• _WHAT IS EXPECTED_:
When the word "from" appears in a line of the data below, list that line.
-- DATA EXTRACTS follows --
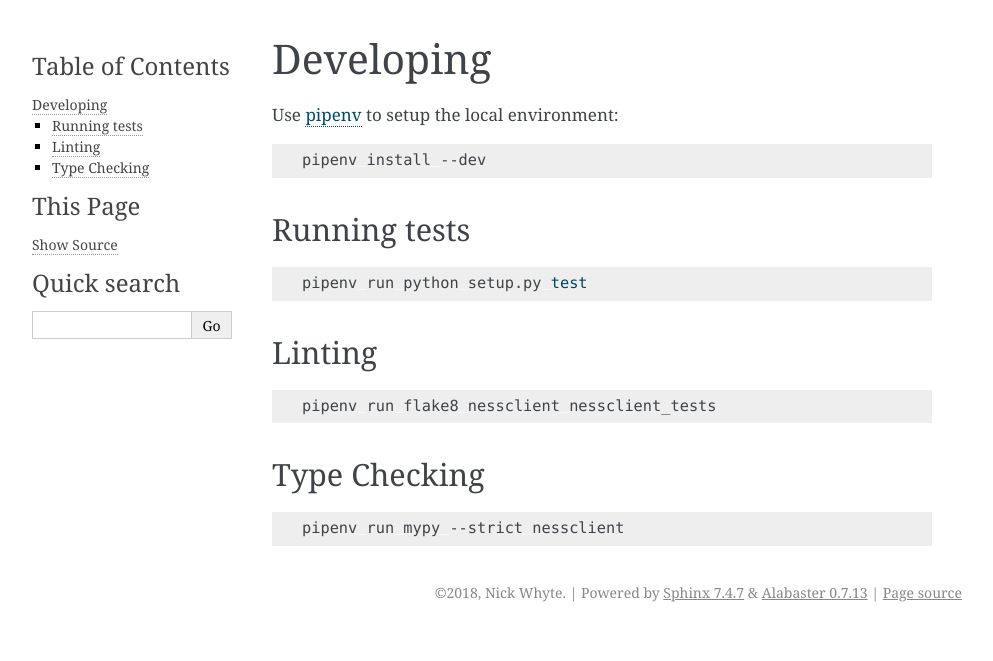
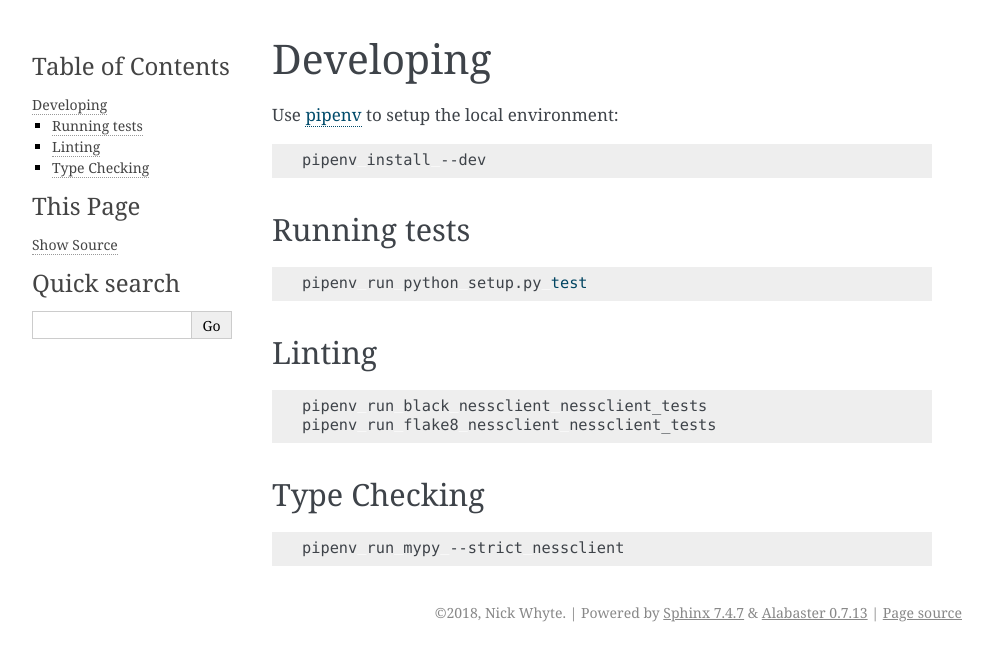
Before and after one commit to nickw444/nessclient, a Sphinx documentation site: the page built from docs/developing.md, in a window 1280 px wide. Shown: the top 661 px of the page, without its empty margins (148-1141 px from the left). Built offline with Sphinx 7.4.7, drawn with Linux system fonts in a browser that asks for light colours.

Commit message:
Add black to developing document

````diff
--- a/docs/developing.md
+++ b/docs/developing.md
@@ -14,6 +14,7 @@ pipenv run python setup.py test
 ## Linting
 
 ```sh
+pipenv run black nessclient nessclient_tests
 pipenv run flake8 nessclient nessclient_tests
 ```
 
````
-- DATA EXTRACTS concluded --
-- DATA EXTRACTS follows --
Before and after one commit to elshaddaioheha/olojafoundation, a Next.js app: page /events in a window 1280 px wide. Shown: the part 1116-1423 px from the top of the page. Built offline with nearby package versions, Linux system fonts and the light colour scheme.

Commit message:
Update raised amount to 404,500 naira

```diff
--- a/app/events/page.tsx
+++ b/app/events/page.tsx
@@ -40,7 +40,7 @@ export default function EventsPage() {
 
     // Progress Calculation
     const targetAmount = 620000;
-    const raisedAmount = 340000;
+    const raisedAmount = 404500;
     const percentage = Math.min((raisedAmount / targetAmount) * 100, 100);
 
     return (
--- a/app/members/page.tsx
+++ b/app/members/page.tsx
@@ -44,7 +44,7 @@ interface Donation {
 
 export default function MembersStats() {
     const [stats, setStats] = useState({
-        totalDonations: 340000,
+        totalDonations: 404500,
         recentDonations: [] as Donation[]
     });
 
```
-- DATA EXTRACTS concluded --
-- DATA EXTRACTS follows --
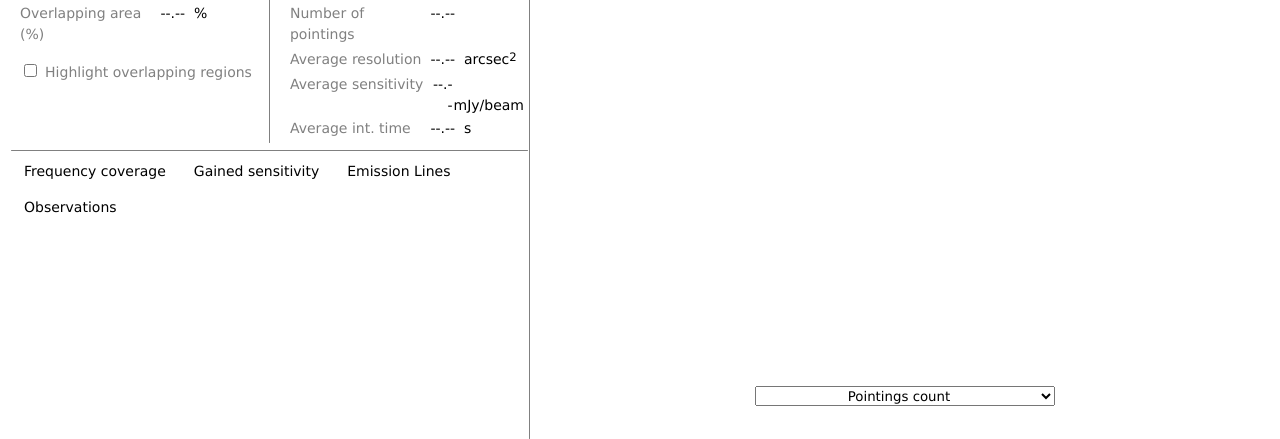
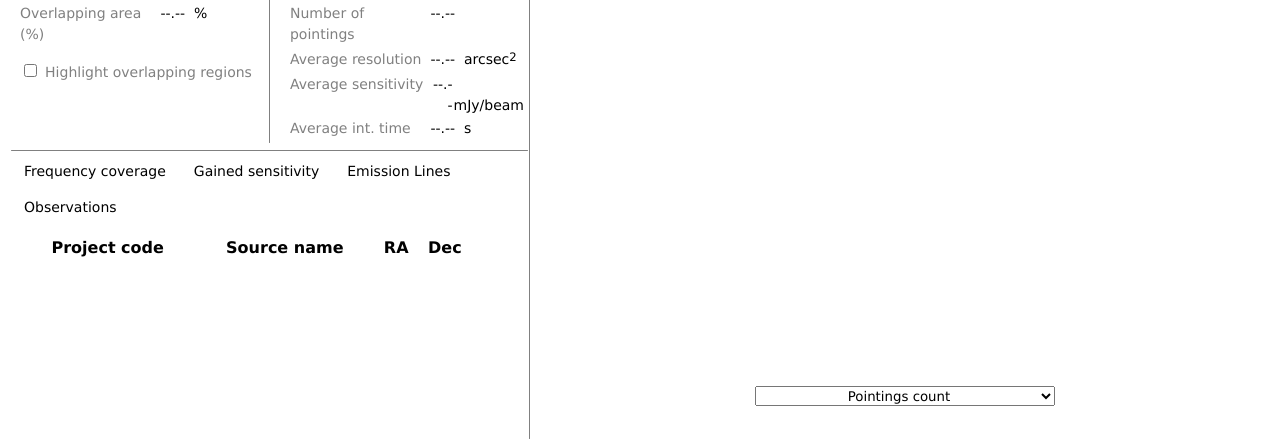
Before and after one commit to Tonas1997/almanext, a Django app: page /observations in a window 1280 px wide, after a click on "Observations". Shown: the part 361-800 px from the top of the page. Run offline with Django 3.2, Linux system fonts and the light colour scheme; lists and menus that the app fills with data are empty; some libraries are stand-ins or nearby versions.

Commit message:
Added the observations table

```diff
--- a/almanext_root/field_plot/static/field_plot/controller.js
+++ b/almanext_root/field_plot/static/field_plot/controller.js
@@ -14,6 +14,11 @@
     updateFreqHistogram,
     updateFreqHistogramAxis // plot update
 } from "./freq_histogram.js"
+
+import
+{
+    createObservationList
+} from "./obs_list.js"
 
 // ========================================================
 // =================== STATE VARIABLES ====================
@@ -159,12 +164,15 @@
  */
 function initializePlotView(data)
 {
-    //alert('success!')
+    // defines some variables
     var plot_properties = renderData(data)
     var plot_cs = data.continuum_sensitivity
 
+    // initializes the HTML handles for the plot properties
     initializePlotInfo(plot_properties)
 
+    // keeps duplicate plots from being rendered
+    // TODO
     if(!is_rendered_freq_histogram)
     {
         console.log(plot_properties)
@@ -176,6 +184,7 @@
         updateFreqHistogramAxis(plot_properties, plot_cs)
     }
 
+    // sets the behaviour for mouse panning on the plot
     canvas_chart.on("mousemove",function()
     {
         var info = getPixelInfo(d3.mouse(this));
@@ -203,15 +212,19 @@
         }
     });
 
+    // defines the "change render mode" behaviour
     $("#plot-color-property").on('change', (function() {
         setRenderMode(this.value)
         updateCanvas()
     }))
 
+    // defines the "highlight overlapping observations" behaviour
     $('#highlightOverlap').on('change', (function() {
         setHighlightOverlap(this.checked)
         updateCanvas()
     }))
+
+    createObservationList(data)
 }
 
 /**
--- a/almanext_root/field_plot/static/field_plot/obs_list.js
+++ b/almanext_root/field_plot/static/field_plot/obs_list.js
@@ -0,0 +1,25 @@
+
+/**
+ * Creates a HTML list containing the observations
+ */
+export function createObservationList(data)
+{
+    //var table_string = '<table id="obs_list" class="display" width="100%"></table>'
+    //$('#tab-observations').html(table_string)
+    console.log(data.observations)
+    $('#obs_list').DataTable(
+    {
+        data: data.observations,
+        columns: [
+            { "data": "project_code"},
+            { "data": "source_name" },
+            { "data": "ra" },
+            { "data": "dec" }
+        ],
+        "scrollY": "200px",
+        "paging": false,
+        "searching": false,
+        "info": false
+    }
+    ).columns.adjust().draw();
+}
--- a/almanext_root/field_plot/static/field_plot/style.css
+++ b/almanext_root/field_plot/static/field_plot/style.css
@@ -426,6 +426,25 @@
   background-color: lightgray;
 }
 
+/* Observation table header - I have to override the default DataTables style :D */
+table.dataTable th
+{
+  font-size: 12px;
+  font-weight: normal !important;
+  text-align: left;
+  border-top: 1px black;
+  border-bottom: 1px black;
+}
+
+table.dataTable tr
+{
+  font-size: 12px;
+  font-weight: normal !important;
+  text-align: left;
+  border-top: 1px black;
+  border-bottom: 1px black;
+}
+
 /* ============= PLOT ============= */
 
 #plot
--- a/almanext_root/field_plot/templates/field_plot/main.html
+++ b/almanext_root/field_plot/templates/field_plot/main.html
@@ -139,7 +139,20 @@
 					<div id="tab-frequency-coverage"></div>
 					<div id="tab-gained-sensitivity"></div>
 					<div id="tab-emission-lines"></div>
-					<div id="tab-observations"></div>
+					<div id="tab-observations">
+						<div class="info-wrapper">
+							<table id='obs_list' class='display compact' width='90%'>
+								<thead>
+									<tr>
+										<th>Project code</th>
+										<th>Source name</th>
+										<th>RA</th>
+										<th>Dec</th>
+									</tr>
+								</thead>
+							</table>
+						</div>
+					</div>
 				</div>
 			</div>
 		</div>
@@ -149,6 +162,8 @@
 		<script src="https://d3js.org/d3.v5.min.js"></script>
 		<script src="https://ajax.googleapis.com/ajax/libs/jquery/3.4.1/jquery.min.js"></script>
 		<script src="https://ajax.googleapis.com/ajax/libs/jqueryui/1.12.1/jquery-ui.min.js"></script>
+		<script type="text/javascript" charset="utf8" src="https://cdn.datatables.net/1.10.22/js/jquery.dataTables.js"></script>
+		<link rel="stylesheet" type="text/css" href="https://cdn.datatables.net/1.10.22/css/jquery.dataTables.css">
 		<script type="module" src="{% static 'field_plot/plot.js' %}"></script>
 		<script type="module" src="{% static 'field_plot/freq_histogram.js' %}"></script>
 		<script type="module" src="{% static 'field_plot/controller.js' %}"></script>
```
-- DATA EXTRACTS concluded --
• _SOLUTION FOR THIS TASK_:
Before and after one commit to nickw444/nessclient, a Sphinx documentation site: the page built from docs/developing.md, in a window 1280 px wide. Shown: the top 661 px of the page, without its empty margins (148-1141 px from the left). Built offline with Sphinx 7.4.7, drawn with Linux system fonts in a browser that asks for light colours.
Before and after one commit to elshaddaioheha/olojafoundation, a Next.js app: page /events in a window 1280 px wide. Shown: the part 1116-1423 px from the top of the page. Built offline with nearby package versions, Linux system fonts and the light colour scheme.
Before and after one commit to Tonas1997/almanext, a Django app: page /observations in a window 1280 px wide, after a click on "Observations". Shown: the part 361-800 px from the top of the page. Run offline with Django 3.2, Linux system fonts and the light colour scheme; lists and menus that the app fills with data are empty; some libraries are stand-ins or nearby versions.
 } from "./freq_histogram.js"
+} from "./obs_list.js"
+    // keeps duplicate plots from being rendered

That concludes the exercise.